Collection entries
+ + +

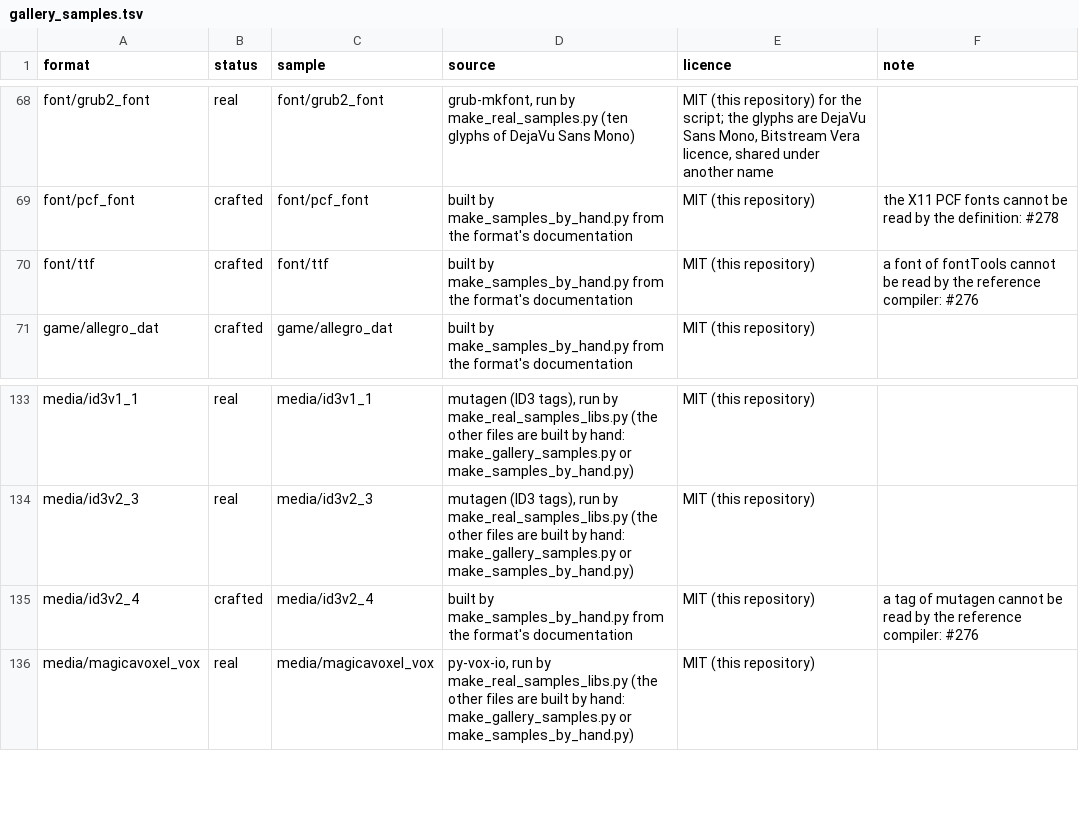
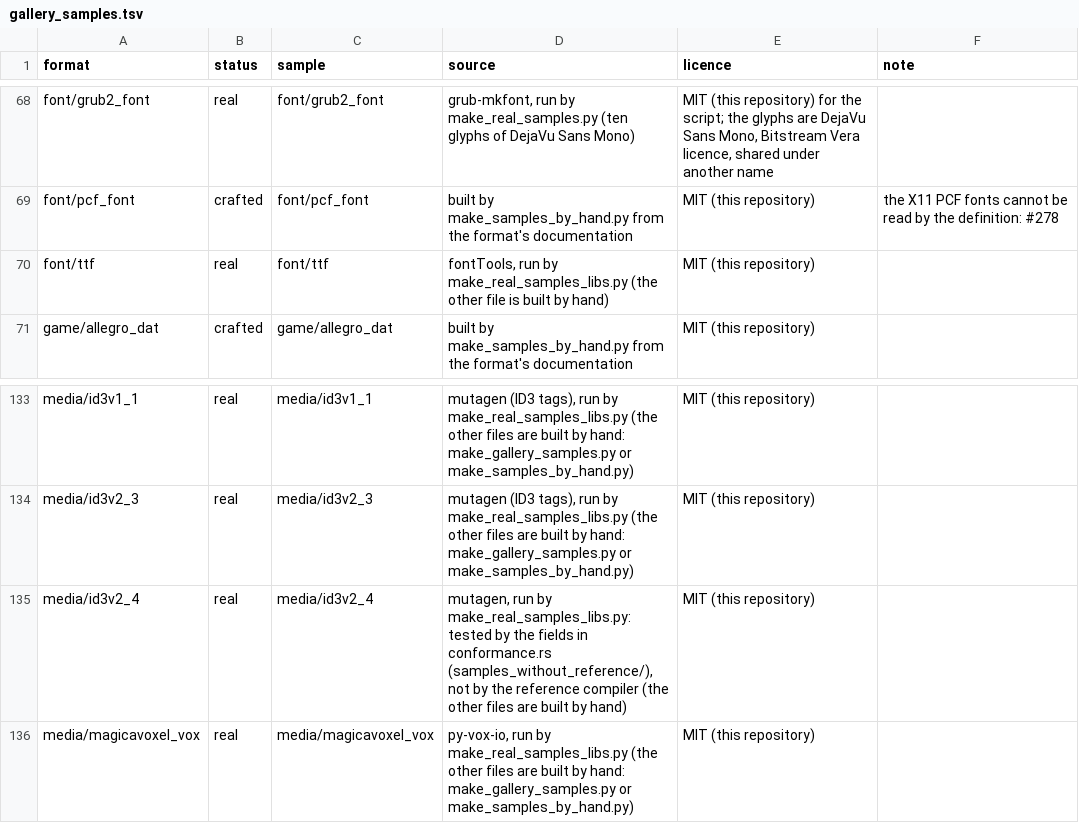
Before and after one commit to shroomsword/doe, a TSV file: conformance/gallery_samples.tsv, drawn as a sheet; only a part is shown, gaps mark what is left out.

```diff
--- a/conformance/gallery_samples.tsv
+++ b/conformance/gallery_samples.tsv
@@ -69,3 +69,3 @@ font/grub2_font	real	font/grub2_font	grub-mkfont, run by make_real_samples.py (t
 font/pcf_font	crafted	font/pcf_font	built by make_samples_by_hand.py from the format's documentation	MIT (this repository)	the X11 PCF fonts cannot be read by the definition: #278
-font/ttf	crafted	font/ttf	built by make_samples_by_hand.py from the format's documentation	MIT (this repository)	a font of fontTools cannot be read by the reference compiler: #276
+font/ttf	real	font/ttf	fontTools, run by make_real_samples_libs.py (the other file is built by hand)	MIT (this repository)	
 game/allegro_dat	crafted	game/allegro_dat	built by make_samples_by_hand.py from the format's documentation	MIT (this repository)	
@@ -134,3 +134,3 @@ media/id3v1_1	real	media/id3v1_1	mutagen (ID3 tags), run by make_real_samples_li
 media/id3v2_3	real	media/id3v2_3	mutagen (ID3 tags), run by make_real_samples_libs.py (the other files are built by hand: make_gallery_samples.py or make_samples_by_hand.py)	MIT (this repository)	
-media/id3v2_4	crafted	media/id3v2_4	built by make_samples_by_hand.py from the format's documentation	MIT (this repository)	a tag of mutagen cannot be read by the reference compiler: #276
+media/id3v2_4	real	media/id3v2_4	mutagen, run by make_real_samples_libs.py: tested by the fields in conformance.rs (samples_without_reference/), not by the reference compiler (the other files are built by hand)	MIT (this repository)	
 media/magicavoxel_vox	real	media/magicavoxel_vox	py-vox-io, run by make_real_samples_libs.py (the other files are built by hand: make_gallery_samples.py or make_samples_by_hand.py)	MIT (this repository)	
```
Also changed, not shown: conformance/real_files_plan.tsv, 11 other files.
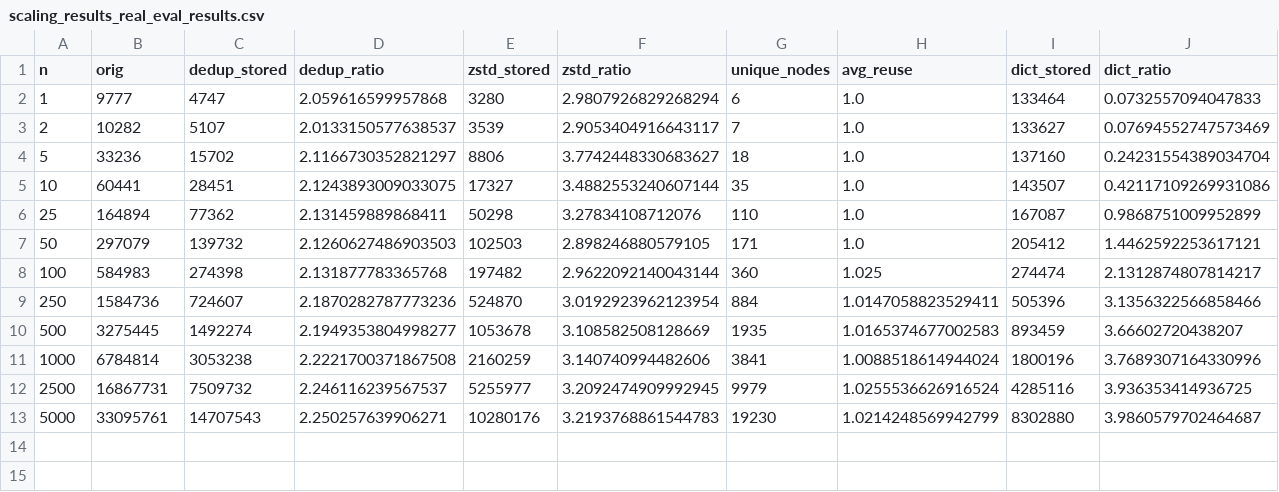
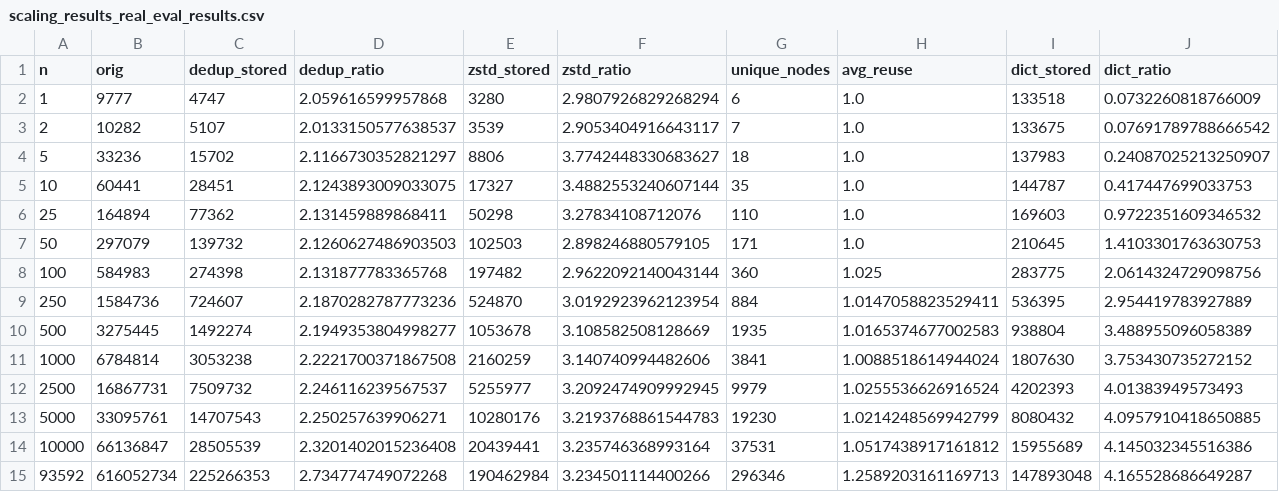
Before and after one commit to babul09/HPGCS_LoPace, a CSV file: scaling_results_real_eval_results.csv, drawn as a sheet.

Commit message:
feat: Update evaluation results and scaling data with new metrics and larger dataset

```diff
--- a/scaling_results_real_eval_results.csv
+++ b/scaling_results_real_eval_results.csv
@@ -1,13 +1,15 @@
 n,orig,dedup_stored,dedup_ratio,zstd_stored,zstd_ratio,unique_nodes,avg_reuse,dict_stored,dict_ratio
-1,9777,4747,2.059616599957868,3280,2.9807926829268294,6,1.0,133464,0.0732557094047833
-2,10282,5107,2.0133150577638537,3539,2.9053404916643117,7,1.0,133627,0.07694552747573469
-5,33236,15702,2.1166730352821297,8806,3.7742448330683627,18,1.0,137160,0.24231554389034704
-10,60441,28451,2.1243893009033075,17327,3.4882553240607144,35,1.0,143507,0.42117109269931086
-25,164894,77362,2.131459889868411,50298,3.27834108712076,110,1.0,167087,0.9868751009952899
-50,297079,139732,2.1260627486903503,102503,2.898246880579105,171,1.0,205412,1.4462592253617121
-100,584983,274398,2.131877783365768,197482,2.9622092140043144,360,1.025,274474,2.1312874807814217
-250,1584736,724607,2.1870282787773236,524870,3.0192923962123954,884,1.0147058823529411,505396,3.1356322566858466
-500,3275445,1492274,2.1949353804998277,1053678,3.108582508128669,1935,1.0165374677002583,893459,3.66602720438207
-1000,6784814,3053238,2.2221700371867508,2160259,3.140740994482606,3841,1.0088518614944024,1800196,3.7689307164330996
-2500,16867731,7509732,2.246116239567537,5255977,3.2092474909992945,9979,1.0255536626916524,4285116,3.936353414936725
-5000,33095761,14707543,2.250257639906271,10280176,3.2193768861544783,19230,1.0214248569942799,8302880,3.9860579702464687
+1,9777,4747,2.059616599957868,3280,2.9807926829268294,6,1.0,133518,0.0732260818766009
+2,10282,5107,2.0133150577638537,3539,2.9053404916643117,7,1.0,133675,0.07691789788666542
+5,33236,15702,2.1166730352821297,8806,3.7742448330683627,18,1.0,137983,0.24087025213250907
+10,60441,28451,2.1243893009033075,17327,3.4882553240607144,35,1.0,144787,0.417447699033753
+25,164894,77362,2.131459889868411,50298,3.27834108712076,110,1.0,169603,0.9722351609346532
+50,297079,139732,2.1260627486903503,102503,2.898246880579105,171,1.0,210645,1.4103301763630753
+100,584983,274398,2.131877783365768,197482,2.9622092140043144,360,1.025,283775,2.0614324729098756
+250,1584736,724607,2.1870282787773236,524870,3.0192923962123954,884,1.0147058823529411,536395,2.954419783927889
+500,3275445,1492274,2.1949353804998277,1053678,3.108582508128669,1935,1.0165374677002583,938804,3.488955096058389
+1000,6784814,3053238,2.2221700371867508,2160259,3.140740994482606,3841,1.0088518614944024,1807630,3.753430735272152
+2500,16867731,7509732,2.246116239567537,5255977,3.2092474909992945,9979,1.0255536626916524,4202393,4.01383949573493
+5000,33095761,14707543,2.250257639906271,10280176,3.2193768861544783,19230,1.0214248569942799,8080432,4.0957910418650885
+10000,66136847,28505539,2.3201402015236408,20439441,3.235746368993164,37531,1.0517438917161812,15955689,4.145032345516386
+93592,616052734,225266353,2.734774749072268,190462984,3.234501114400266,296346,1.2589203161169713,147893048,4.165528686649287
```
Also changed, not shown: 1 other file.
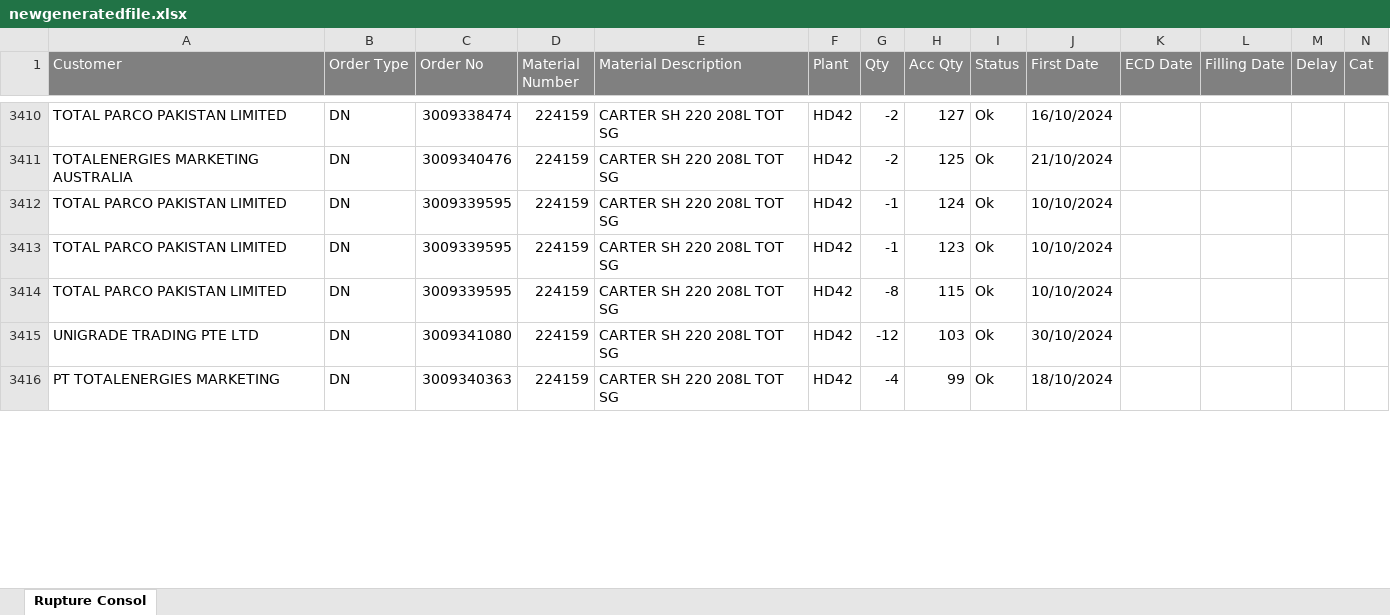
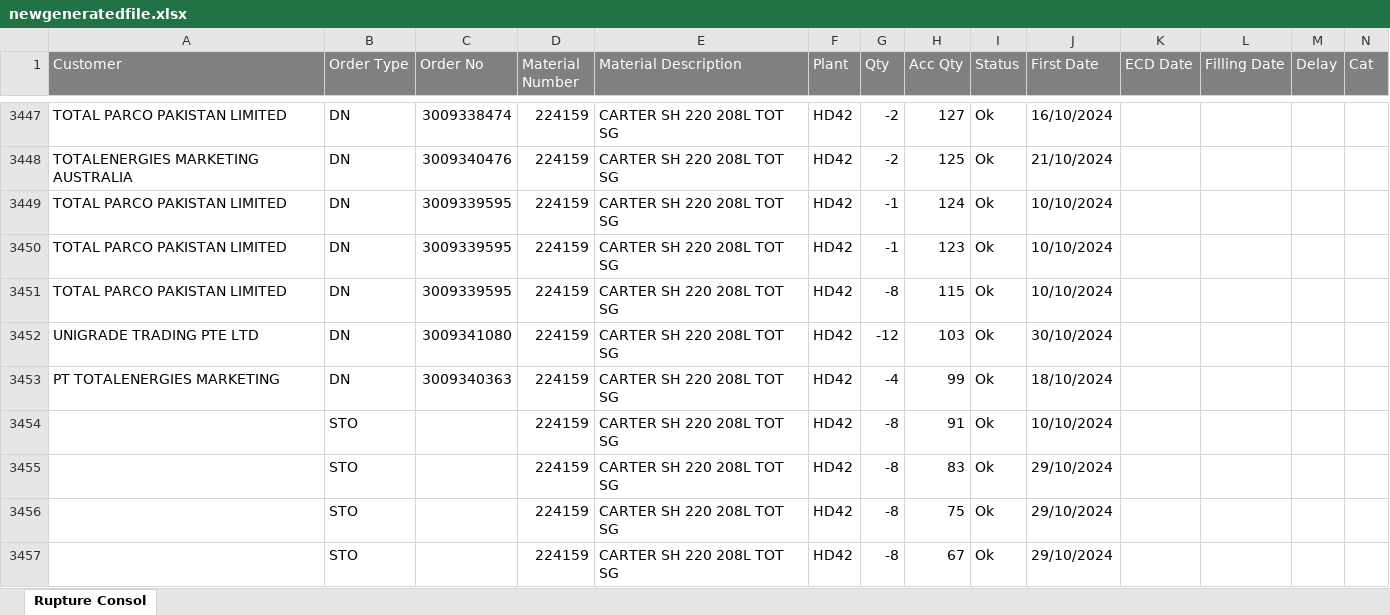
Before and after one commit to marcus2188/planningadmin, an Excel workbook: testfiles/newgeneratedfile.xlsx, sheet Rupture Consol, drawn as a sheet; only a part is shown, gaps mark what is left out; values as stored, in another font and other column widths than the file's, no borders; rows hold the shown columns only; the diff covers the shown part only; the diff names each change by its address in the sheet, - before the commit and + after, or states it on an @@ line.

```diff
--- a/testfiles/newgeneratedfile.xlsx (sheet Rupture Consol)
+++ b/testfiles/newgeneratedfile.xlsx (sheet Rupture Consol)
+row 3454:  | STO |  | 224159 | CARTER SH 220 208L TOT SG | HD42 | -8 | 91 | Ok | 10/10/2024
+row 3455:  | STO |  | 224159 | CARTER SH 220 208L TOT SG | HD42 | -8 | 83 | Ok | 29/10/2024
+row 3456:  | STO |  | 224159 | CARTER SH 220 208L TOT SG | HD42 | -8 | 75 | Ok | 29/10/2024
+row 3457:  | STO |  | 224159 | CARTER SH 220 208L TOT SG | HD42 | -8 | 67 | Ok | 29/10/2024
```
Also changed, not shown: 45 added rows, 47 edited cells and cell formats elsewhere in this sheet, 7 other files.
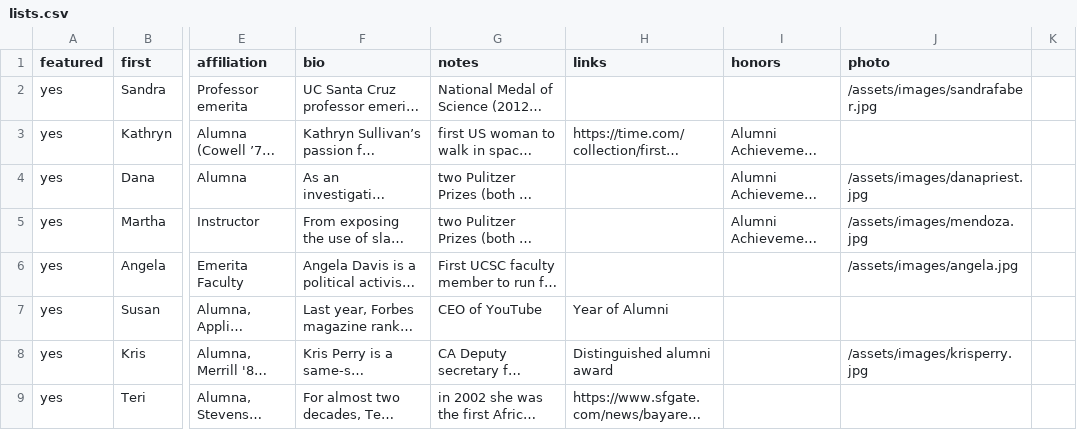
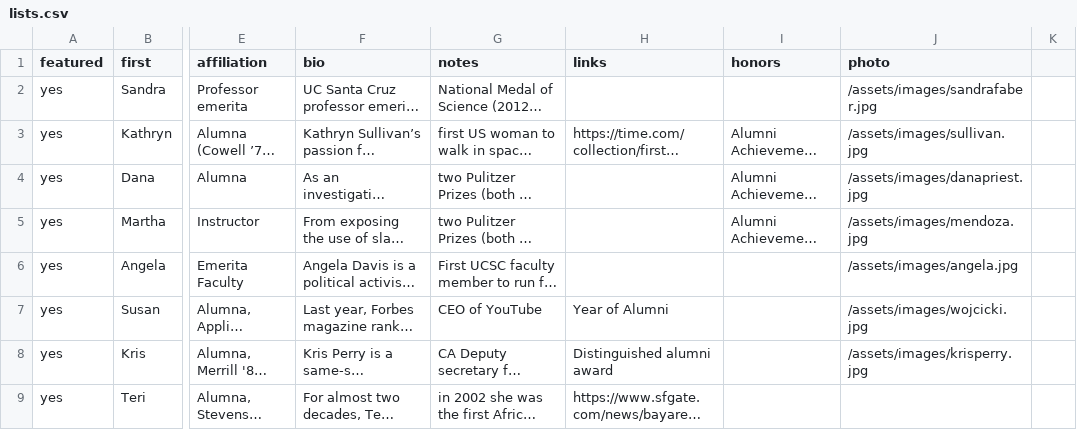
Before and after one commit to luckyluke007/site-ucsc-notable-women, a CSV file: source/_data/lists.csv, drawn as a sheet; only a part is shown, gaps mark what is left out; long unchanged cells end in …; the diff names each change by its address in the sheet, - before the commit and + after, or states it on an @@ line.

Commit message:
Added: more images

```diff
--- a/source/_data/lists.csv
+++ b/source/_data/lists.csv
-J3 (photo): (empty)
+J3 (photo): /assets/images/sullivan.jpg
-J7 (photo): (empty)
+J7 (photo): /assets/images/wojcicki.jpg
```
Also changed, not shown: 2 other files.
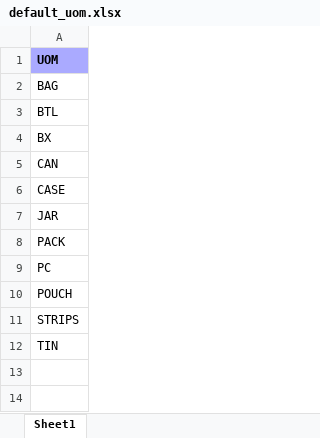
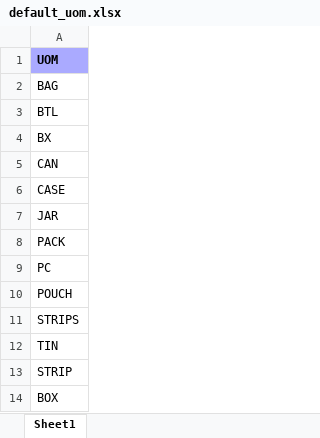
Before and after one commit to johnny-alibuyog/WMS, an Excel workbook: AmpedBiz/AmpedBiz.Service.Host/Data/Default/default_uom.xlsx, sheet Sheet1, drawn as a sheet; values as stored, in another font and other column widths than the file's, no borders; charts and pictures not drawn; the diff names each change by its address in the sheet, - before the commit and + after, or states it on an @@ line.

```diff
--- a/AmpedBiz/AmpedBiz.Service.Host/Data/Default/default_uom.xlsx (sheet Sheet1)
+++ b/AmpedBiz/AmpedBiz.Service.Host/Data/Default/default_uom.xlsx (sheet Sheet1)
+row 13: STRIP
+row 14: BOX
```
Also changed, not shown: AmpedBiz/AmpedBiz.Service.Host/Data/Default/default_ending_inventory.xlsx, AmpedBiz/AmpedBiz.Service.Host/Data/Default/default_products.xlsx, 17 other files.
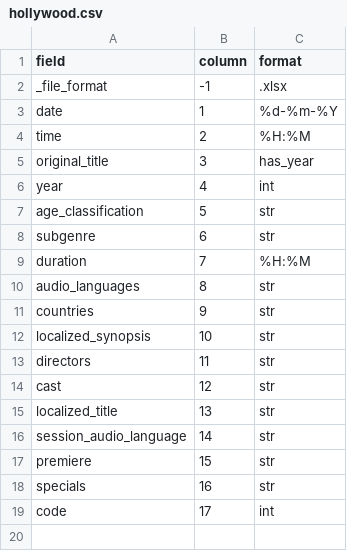
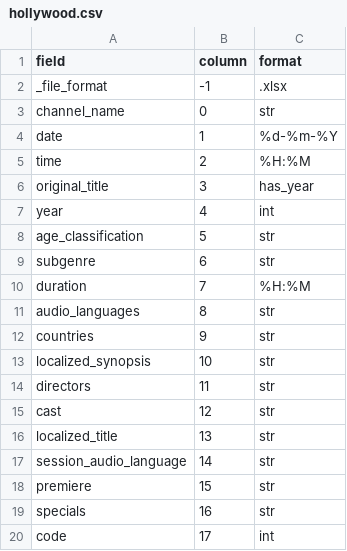
Before and after one commit to correia55/localShowReminder, a CSV file: file_parsers/hollywood.csv, drawn as a sheet.

```diff
--- a/file_parsers/hollywood.csv
+++ b/file_parsers/hollywood.csv
@@ -2,2 +2,3 @@ field;column;format
 _file_format;-1;.xlsx
+channel_name;0;str
 date;1;%d-%m-%Y
```
Also changed, not shown: data/channels.csv, 4 other files.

+ + +

**GOAL OF THE EXERCISE**
Scan the preceding records line by line, and state how many lines contain "images". Nothing else belongs in the answer.

**TASK RESPONSE**
3